Described as a “utopian abolitionist,” Frances Wright shared many similarities with Walt Whitman. Scottish-born Wright came to the United States and became so enamored with the fledgling nation that she decided to write a book that praised the land that she had come to admire. Rather than turn a blind eye to the institution of slavery, Wright became determined to find a solution to what she believed was the “paramount problem” of the United States.
According to the www.nndb.com website, Wright supported “free boarding schools, endorsed free love, and called for equal rights for women.” I noticed in the 1856 version of Whitman’s Leaves of Grass places A Poem for Women immediately after his Poem of Walt Whitman, An American.

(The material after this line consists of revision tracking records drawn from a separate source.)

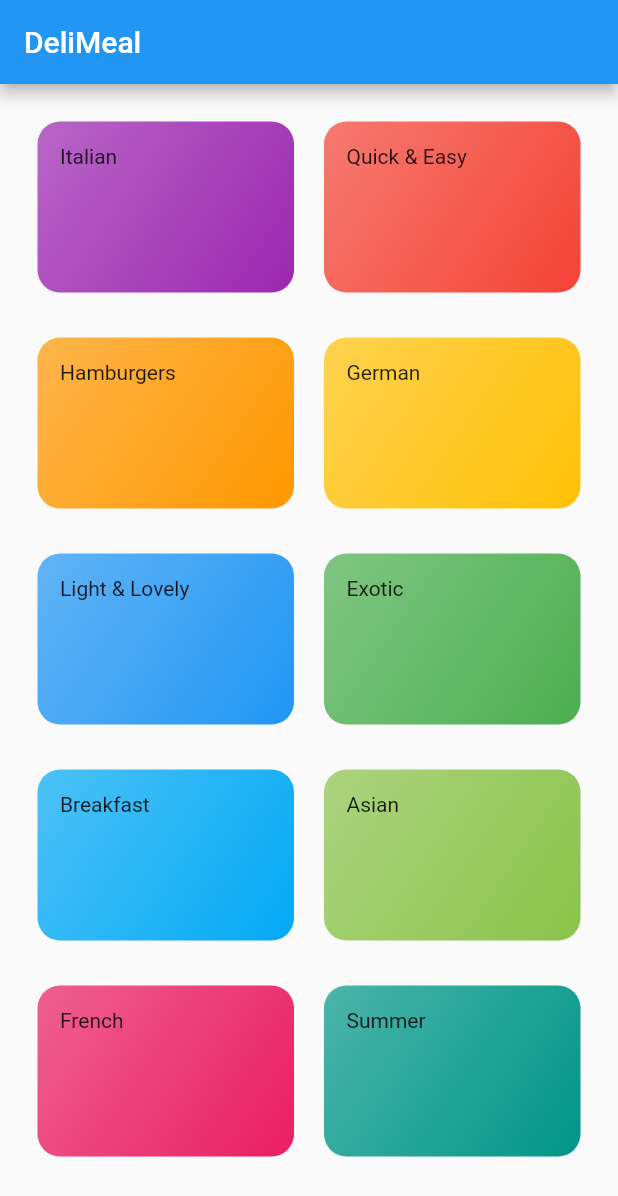
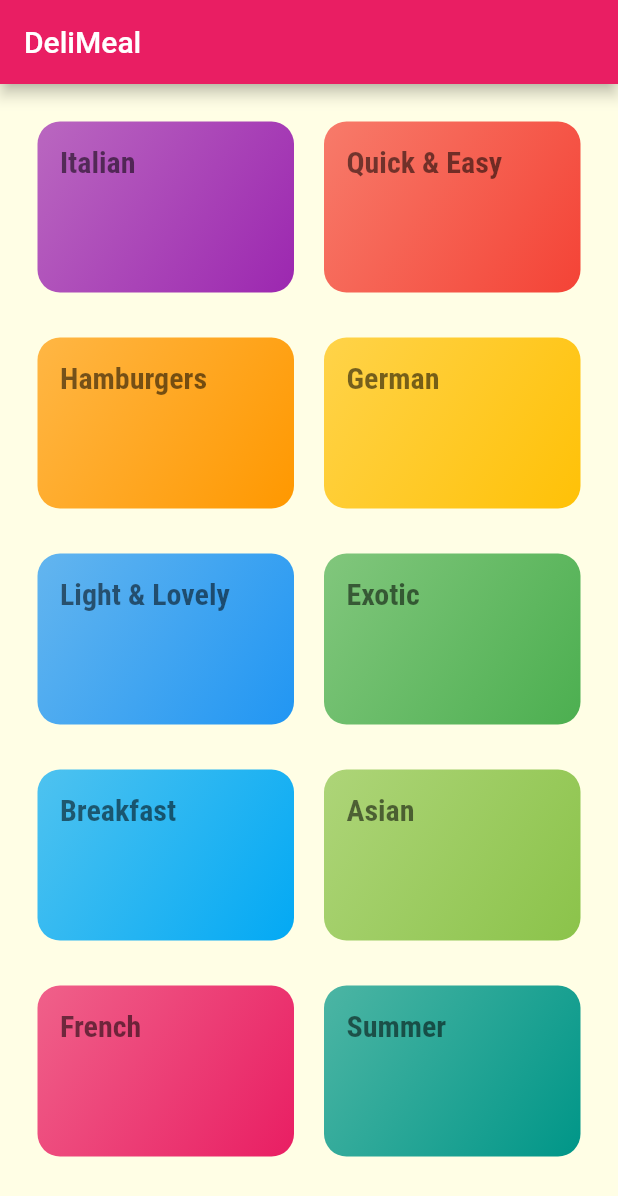
Before and after one commit to MrReiji/Meals-App, a Flutter app: the screen it shows after launch, on a phone screen of 412 x 824 dp. Shown: the top 1196 px of the screen. Run offline on Flutter 3.47's test engine with Material 2 defaults, Android fonts, the phone set to English and light mode, and no system bars.

```diff
--- a/lib/categories_screen.dart
+++ b/lib/categories_screen.dart
@@ -17,6 +17,7 @@ class CategoriesScreen extends StatelessWidget {
         children: DUMMY_CATEGORIES
             .map(
               (catData) => CategoryItem(
+                catData.id,
                 catData.title,
                 catData.color,
               ),
--- a/lib/category_item.dart
+++ b/lib/category_item.dart
@@ -1,16 +1,36 @@
 import 'package:flutter/material.dart';
+import 'category_meals_screen.dart';
 
 class CategoryItem extends StatelessWidget {
   final String title;
   final Color color;
+  final String ID;
 
-  const CategoryItem(this.title, this.color, {Key? key}) : super(key: key);
+  const CategoryItem(this.ID, this.title, this.color, {Key? key})
+      : super(key: key);
+
+  void selectCategory(BuildContext ctx) {
+    Navigator.of(ctx).push(
+      MaterialPageRoute(
+        builder: (_) {
+          return CategoryMealsScreen(ID, title);
+        },
+      ),
+    );
+  }
 
   @override
   Widget build(BuildContext context) {
-    return Container(
+    return InkWell(
+      onTap: () => selectCategory(context),
+      splashColor: Theme.of(context).primaryColor,
+      borderRadius: BorderRadius.circular(15),
+      child: Container(
         padding: const EdgeInsets.all(15),
-      child: Text(title),
+        child: Text(
+          title,
+          style: Theme.of(context).textTheme.caption,
+        ),
         decoration: BoxDecoration(
           gradient: LinearGradient(
             colors: [
@@ -22,6 +42,7 @@ class CategoryItem extends StatelessWidget {
           ),
           borderRadius: BorderRadius.circular(15),
         ),
+      ),
     );
   }
 }
--- a/lib/main.dart
+++ b/lib/main.dart
@@ -13,7 +13,23 @@ class MyApp extends StatelessWidget {
     return MaterialApp(
       title: 'DeliMeals',
       theme: ThemeData(
-        primarySwatch: Colors.blue,
+        primarySwatch: Colors.pink,
+        accentColor: Colors.amber,
+        canvasColor: Color.fromRGBO(255, 254, 229, 1),
+        fontFamily: 'Raleway',
+        textTheme: ThemeData.light().textTheme.copyWith(
+              bodyText1: TextStyle(
+                color: Color.fromRGBO(20, 51, 51, 1),
+              ),
+              bodyText2: TextStyle(
+                color: Color.fromRGBO(20, 51, 51, 1),
+              ),
+              caption: TextStyle(
+                fontSize: 20,
+                fontFamily: 'RobotoCondensed',
+                fontWeight: FontWeight.bold,
+              ),
+            ),
       ),
       home: const CategoriesScreen(),
     );
--- a/pubspec.yaml
+++ b/pubspec.yaml
@@ -83,10 +83,10 @@ flutter:
           weight: 900
     - family: RobotoCondensed
       fonts:
-        - asset: fonts/RobotoCondensed-Regular.ttf
-        - asset: fonts/RobotoCondensed-Bold.ttf
+        - asset: assets/fonts/RobotoCondensed-Regular.ttf
+        - asset: assets/fonts/RobotoCondensed-Bold.ttf
           weight: 700
-        - asset: fonts/RobotoCondensed-Light.ttf
+        - asset: assets/fonts/RobotoCondensed-Light.ttf
           weight: 300
         - asset: assets/fonts/RobotoCondensed-Italic.ttf
           style: italic
```
Also changed, not shown: lib/category_meals_screen.dart (added, +20 -0 lines). Lines whose indentation alone changed are shown as unchanged.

For me, this placement indicates Whitman’s connection to women as his first and primary connection to someone other than himself. Arguably, Wright’s greatest influence on Whitman was her position as a “utopian abolitionist” and her insistence on having sexual freedom. Our current assigned reading, A Song for Occupations, echoes the same sentiments of a utopian milieu where occupations do not define individuals. The speaker of A Song of Occupations illustrates Whitman’s desire for a utopian environment when he asserts “but I am eternally in love with you and with all my fellows upon the earth.”
I haven’t any evidence that suggests that Whitman had ever met Wright, but I’m willing to bet dollars to doughnuts that Whitman knew of the eccentric Frances Wright.